> Work instruction:
Output the number of lines in the material below containing "avalia" and nothing more.

▶

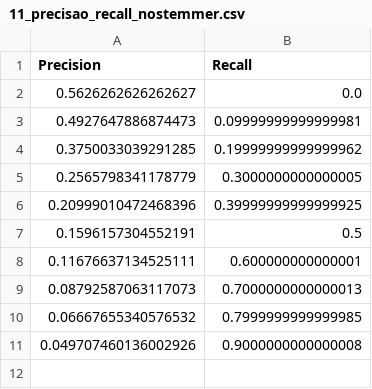
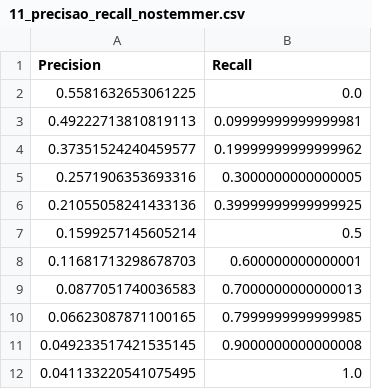
Before and after one commit to MrBarreto/BMT-2024.1, a CSV file: avalia/11_precisao_recall_nostemmer.csv, drawn as a sheet.

```diff
--- a/avalia/11_precisao_recall_nostemmer.csv
+++ b/avalia/11_precisao_recall_nostemmer.csv
@@ -1,11 +1,12 @@
 Precision;Recall
-0.5626262626262627;0.0
-0.4927647886874473;0.09999999999999981
-0.3750033039291285;0.19999999999999962
-0.2565798341178779;0.3000000000000005
-0.20999010472468396;0.39999999999999925
-0.1596157304552191;0.5
-0.11676637134525111;0.600000000000001
-0.08792587063117073;0.7000000000000013
-0.06667655340576532;0.7999999999999985
-0.049707460136002926;0.9000000000000008
+0.5581632653061225;0.0
+0.49222713810819113;0.09999999999999981
+0.37351524240459577;0.19999999999999962
+0.2571906353693316;0.3000000000000005
+0.21055058241433136;0.39999999999999925
+0.1599257145605214;0.5
+0.11681713298678703;0.600000000000001
+0.0877051740036583;0.7000000000000013
+0.06623087871100165;0.7999999999999985
+0.049233517421535145;0.9000000000000008
+0.041133220541075495;1.0
```
Also changed, not shown: avalia/11_precisao_recall_stemmer.csv, avalia/Histograma_R_Precision.csv, 4 other files.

◀

> Solution:
4